SK-II, is a Procter & Gamble Beauty brand, launched in 1980 in Japan. SK-II is often considered one of the most expensive beauty brands in the world.


The history of SK-II goes back to the 1970s when a scientist in Japan noticed the very soft and youthful hands of women working in a Japanese saké brewery. After years of research the scientists were able to isolate the natural, nutrient-rich liquid which they called Pitera.

In 1980, the Japanese branch of Max Factor acquired rights to the ingredient, and launched the first cosmetic product containing the ingredient: Max Factor Secret Key with Pitera. Although only modestly successful, its customer base was very loyal, so Max Factor expanded the range, renaming it Max Factor SK-II.[citation needed]

In the succeeding 15 years, Max Factor passed through the hands of five different owners, each of whom ignored the SK-II product, until 1995, when current owner Procter & Gamble executive and brand manager A.G. Lafley was sent to Japan to overhaul P&G's declining business in Asia. Lafley made several changes to the company, including several at Max Factor: Lafley discovered Japanese women disliked the brand, so he focused instead on the SK-II cream instead. Within five years, it became Japan's top prestige cosmetics brand, outselling Shiseido.[1] Today, its most popular products include its Facial Treatment Essence, Stempower Essence, and Stempower Cream.

SK-II has since expanded into several markets. Products sold outside of Asia do not bear the Max Factor name, however; the brand is simply called "SK-II". In Japan and most of Asia, SK-II is a sub-brand of Max Factor and still bears its name.

Toxic ingredients[edit]

In September 2006, the People's Republic of China halted all imports of SK-II products, after a consumer found traces of neodymium and chromium.
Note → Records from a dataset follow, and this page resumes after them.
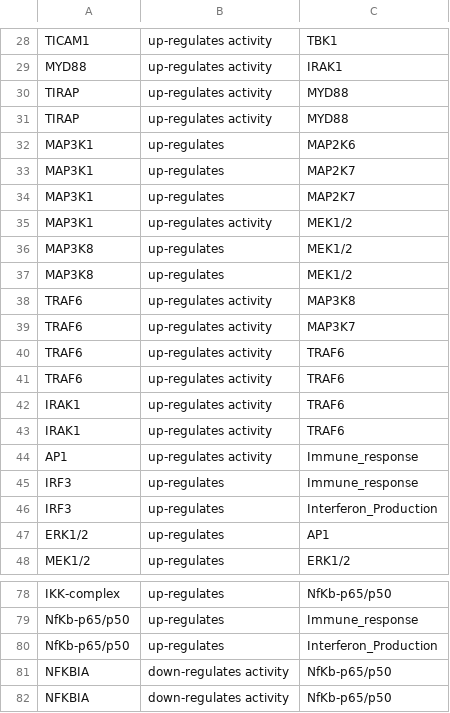
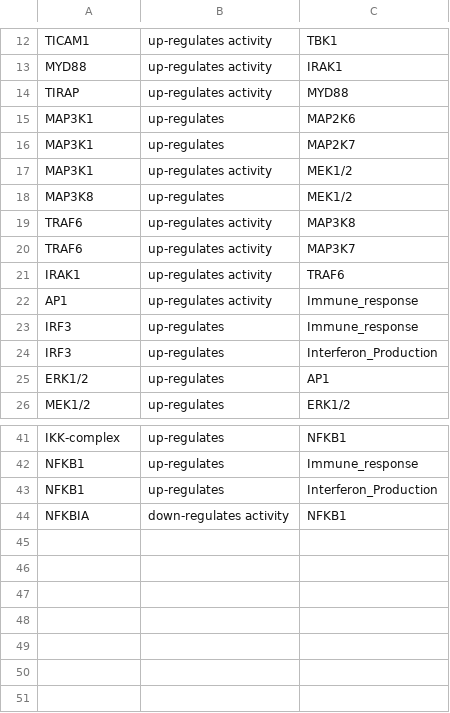
Before and after one commit to bending456/SCFAproject, a CSV file: SignorTLRpathway.csv, drawn as a sheet; only a part is shown, gaps mark what is left out; removed rows and columns are numbered as before the commit, all else as after; the diff covers the shown part only; the diff names each change by its address in the sheet, - before the commit and + after, or states it on an @@ line.

```diff
--- a/SignorTLRpathway.csv
+++ b/SignorTLRpathway.csv
-row 31: TIRAP | up-regulates activity | MYD88
-row 33: MAP3K1 | up-regulates | MAP2K7
-row 37: MAP3K8 | up-regulates | MEK1/2
-row 40: TRAF6 | up-regulates activity | TRAF6
-row 41: TRAF6 | up-regulates activity | TRAF6
-row 42: IRAK1 | up-regulates activity | TRAF6
-C41: NfKb-p65/p50
+C41: NFKB1
-A42:A43: NfKb-p65/p50
+A42:A43: NFKB1
-C44: NfKb-p65/p50
+C44: NFKB1
-row 82: NFKBIA | down-regulates activity | NfKb-p65/p50
```
Also changed, not shown: 31 removed rows and 6 edited cells elsewhere in this file.
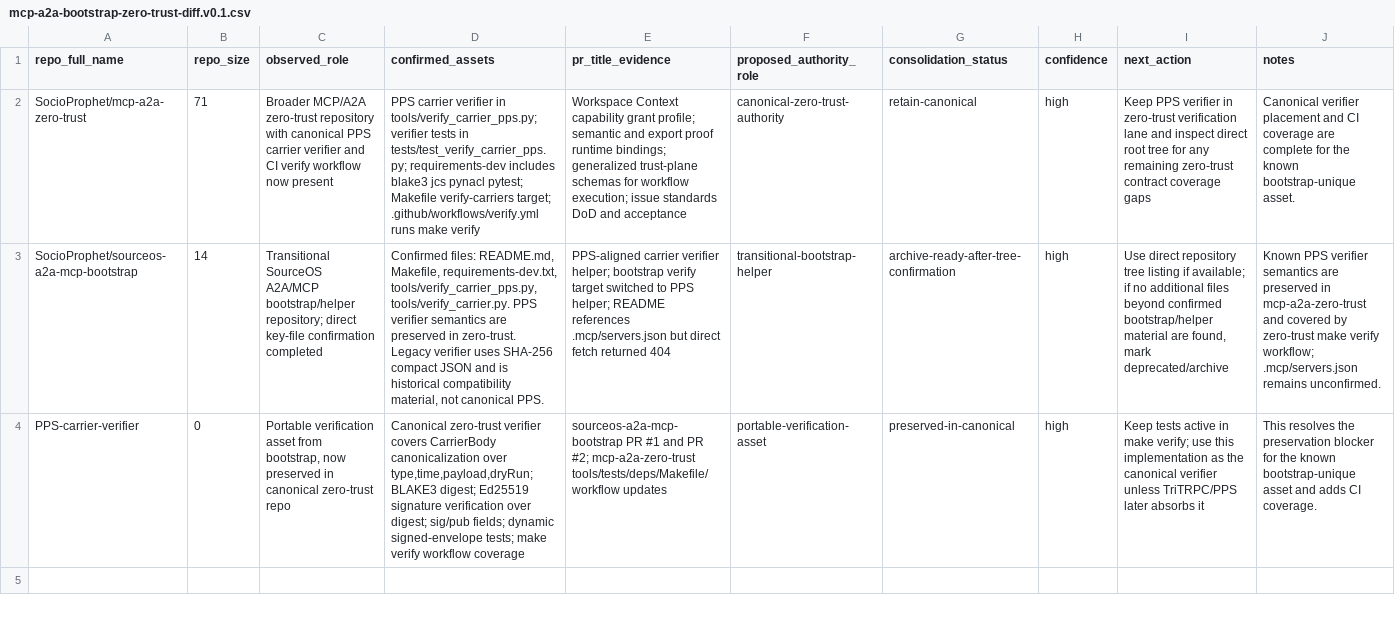
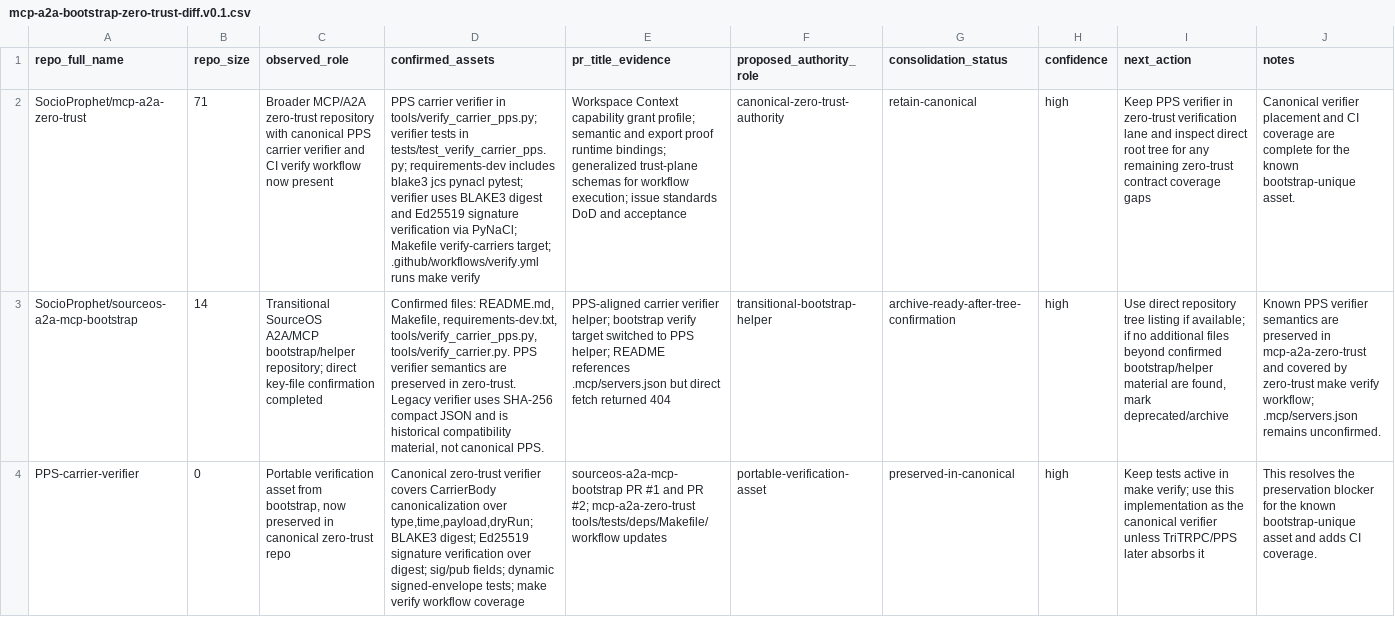
Before and after one commit to SocioProphet/socio-workspace, a CSV file: architecture/service-register/mcp-a2a-bootstrap-zero-trust-diff.v0.1.csv, drawn as a sheet; the diff names each change by its address in the sheet, - before the commit and + after, or states it on an @@ line.

Commit message:
Name Ed25519 evidence in MCP A2A diff artifact

```diff
--- a/architecture/service-register/mcp-a2a-bootstrap-zero-trust-diff.v0.1.csv
+++ b/architecture/service-register/mcp-a2a-bootstrap-zero-trust-diff.v0.1.csv
-D2 (confirmed_assets): …pynacl pytest; Makefile verify-carriers…
+D2 (confirmed_assets): …pynacl pytest; verifier uses BLAKE3 digest and Ed25519 signature verification via PyNaCl; Makefile verify-carriers…
```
Both are banned in cosmetics, and can cause allergic dermatitis and eczema. P&G withdrew several of the affected products, however there was much confusion on P&G's initial status on the subject.
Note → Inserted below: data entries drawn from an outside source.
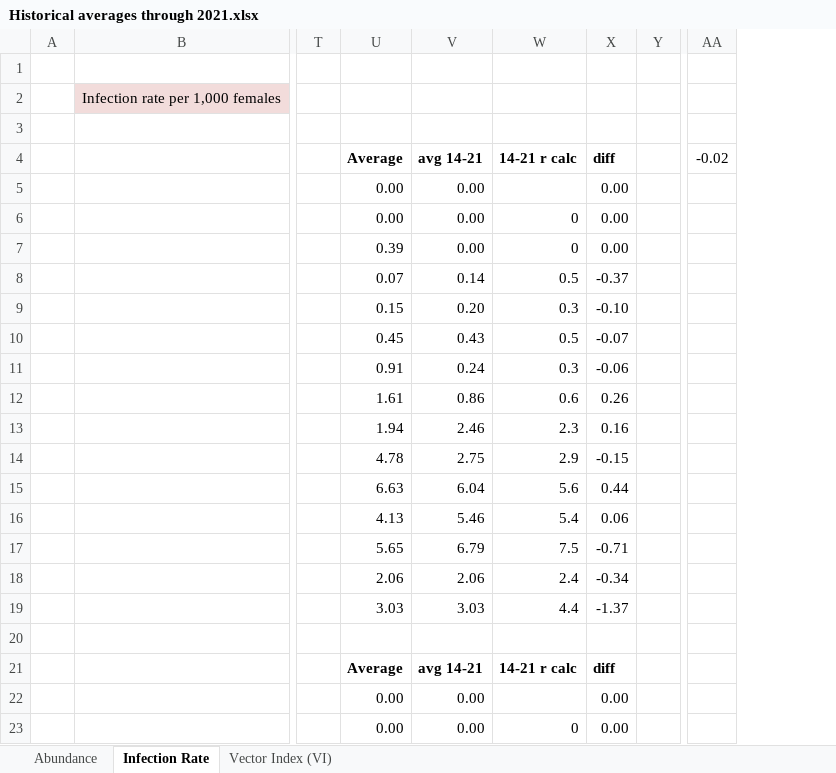
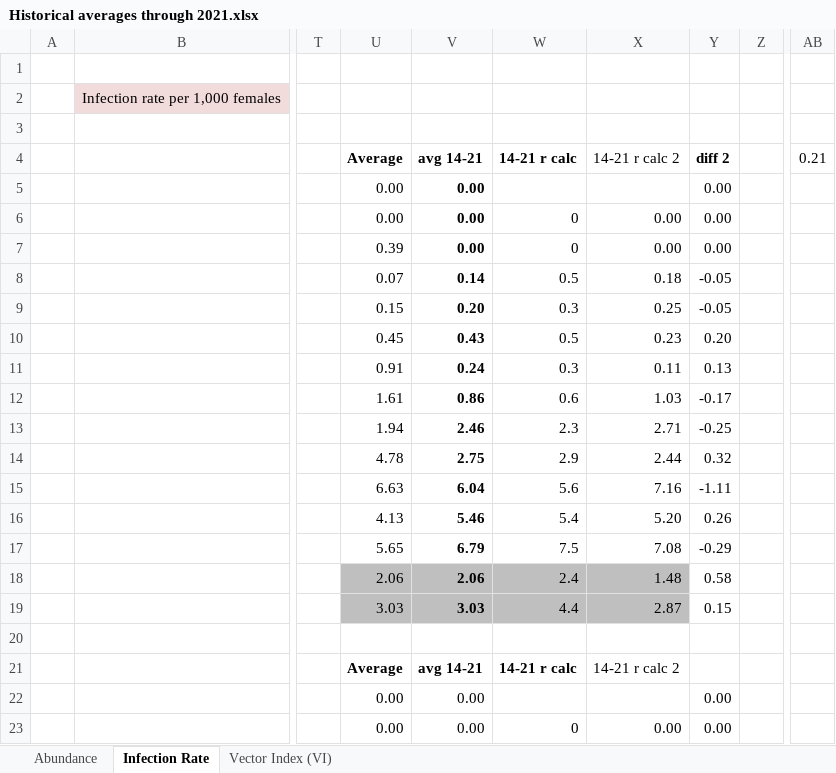
Before and after one commit to rtobiaskoch/wnv-ss-wkly_report, an Excel workbook: Historical averages through 2021.xlsx, sheet Infection Rate, drawn as a sheet; only a part is shown, gaps mark what is left out; values as stored, in another font and other column widths than the file's, no borders; conditional formats not drawn; removed rows and columns are numbered as before the commit, all else as after; the diff covers the shown part only; the diff names each change by its address in the sheet, - before the commit and + after, or states it on an @@ line.

Commit message:
weekly commit before data removal

```diff
--- a/Historical averages through 2021.xlsx (sheet Infection Rate)
+++ b/Historical averages through 2021.xlsx (sheet Infection Rate)
+column X, rows 4-23: 14-21 r calc 2 |  | 0.00 | 0.00 | 0.18 | 0.25 | 0.23 | 0.11 | 1.03 | 2.71 | 2.44 | 7.16 | 5.20 | 7.08 | 1.48 | 2.87 |  | 14-21 r calc 2 |  | 0.00
-column AA, row 4: -0.02
+column AB, row 4: 0.21
-Y4: diff
+Y4: diff 2
-V5:V19 bold: off
+V5:V19 bold: on
-Y8: -0.37
+Y8: -0.05
-Y9: -0.10
+Y9: -0.05
-Y10: -0.07
+Y10: 0.20
-Y11: -0.06
+Y11: 0.13
-Y12: 0.26
+Y12: -0.17
-Y13: 0.16
+Y13: -0.25
-Y14: -0.15
+Y14: 0.32
-Y15: 0.44
+Y15: -1.11
-Y16: 0.06
+Y16: 0.26
-Y17: -0.71
+Y17: -0.29
-U18:W19 fill: none
+U18:W19 fill: #BFBFBF
-Y18: -0.34
+Y18: 0.58
-Y19: -1.37
+Y19: 0.15
-Y21: diff
+Y21: (empty)
```
Also changed, not shown: 44 edited cells elsewhere in this sheet, sheet Vector Index (VI), sheet Abundance, formulas that keep their value, data_output/weekly_report_output.xlsx, 11 other files.
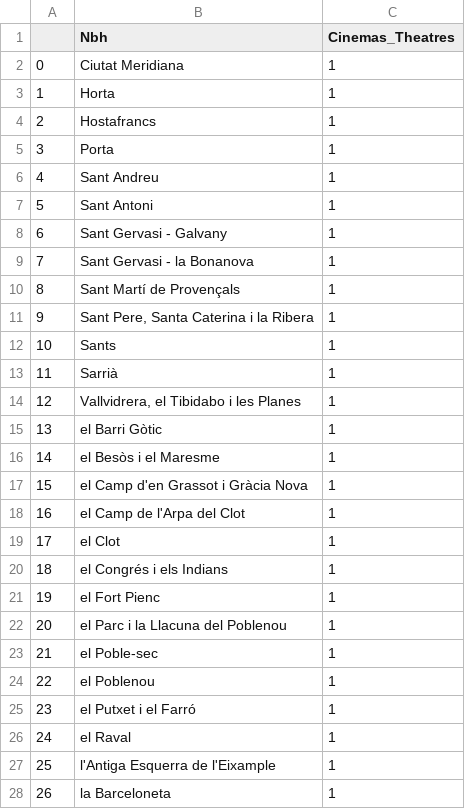
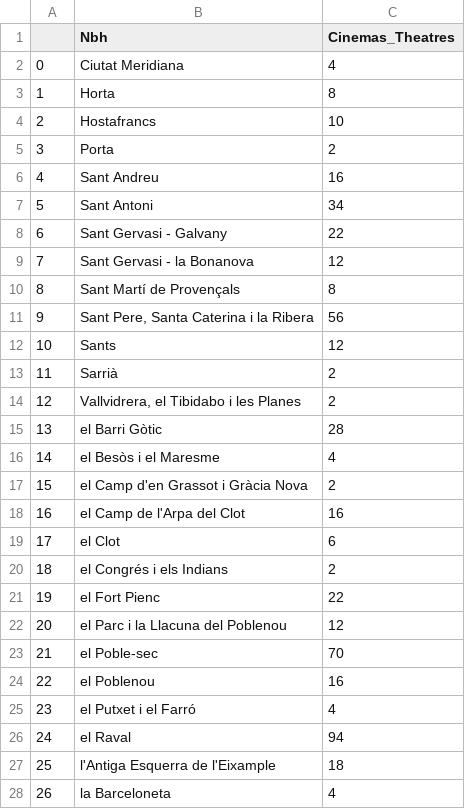
Before and after one commit to ta-data-bcn/Project-Week-2-Barcelona, a CSV file: datasets/Data_filtered/cinema.csv, drawn as a sheet; only a part is shown; the diff covers the shown part only.

```diff
--- a/datasets/Data_filtered/cinema.csv
+++ b/datasets/Data_filtered/cinema.csv
@@ -1,28 +1,28 @@
 ,Nbh,Cinemas_Theatres
-0,Ciutat Meridiana,1
-1,Horta,1
-2,Hostafrancs,1
-3,Porta,1
-4,Sant Andreu,1
-5,Sant Antoni,1
-6,Sant Gervasi - Galvany,1
-7,Sant Gervasi - la Bonanova,1
-8,Sant Martí de Provençals,1
-9,"Sant Pere, Santa Caterina i la Ribera",1
-10,Sants,1
-11,Sarrià,1
-12,"Vallvidrera, el Tibidabo i les Planes",1
-13,el Barri Gòtic,1
-14,el Besòs i el Maresme,1
-15,el Camp d'en Grassot i Gràcia Nova,1
-16,el Camp de l'Arpa del Clot,1
-17,el Clot,1
-18,el Congrés i els Indians,1
-19,el Fort Pienc,1
-20,el Parc i la Llacuna del Poblenou,1
-21,el Poble-sec,1
-22,el Poblenou,1
-23,el Putxet i el Farró,1
-24,el Raval,1
-25,l'Antiga Esquerra de l'Eixample,1
-26,la Barceloneta,1
+0,Ciutat Meridiana,4
+1,Horta,8
+2,Hostafrancs,10
+3,Porta,2
+4,Sant Andreu,16
+5,Sant Antoni,34
+6,Sant Gervasi - Galvany,22
+7,Sant Gervasi - la Bonanova,12
+8,Sant Martí de Provençals,8
+9,"Sant Pere, Santa Caterina i la Ribera",56
+10,Sants,12
+11,Sarrià,2
+12,"Vallvidrera, el Tibidabo i les Planes",2
+13,el Barri Gòtic,28
+14,el Besòs i el Maresme,4
+15,el Camp d'en Grassot i Gràcia Nova,2
+16,el Camp de l'Arpa del Clot,16
+17,el Clot,6
+18,el Congrés i els Indians,2
+19,el Fort Pienc,22
+20,el Parc i la Llacuna del Poblenou,12
+21,el Poble-sec,70
+22,el Poblenou,16
+23,el Putxet i el Farró,4
+24,el Raval,94
+25,l'Antiga Esquerra de l'Eixample,18
+26,la Barceloneta,4
```
Also changed, not shown: 12 edited cells elsewhere in this file, datasets/Data_filtered/bars.csv, datasets/Data_filtered/hospital.csv, 6 other files.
One employee was quoted as stating: "We believe only a small batch of products suffered the problem", however, P&G's official press release defended the amount of the heavy metals found in the products as being "safe" and "insignificant to human health". Nonetheless, P&G withdrew several affected products, but continued selling the rest of the line, requiring consumers to sign a "safe product" agreement, in which they recognize that the SK-II products they bought are safe and release P&G of liability.[2]

However, by the end of that week, P&G had suspended sale of the brand altogether, shutting down its stores and pulling all products (including refund centers for affected items) from counters.

Markets sold[edit]

SK-II is sold in the following markets:


External links[edit]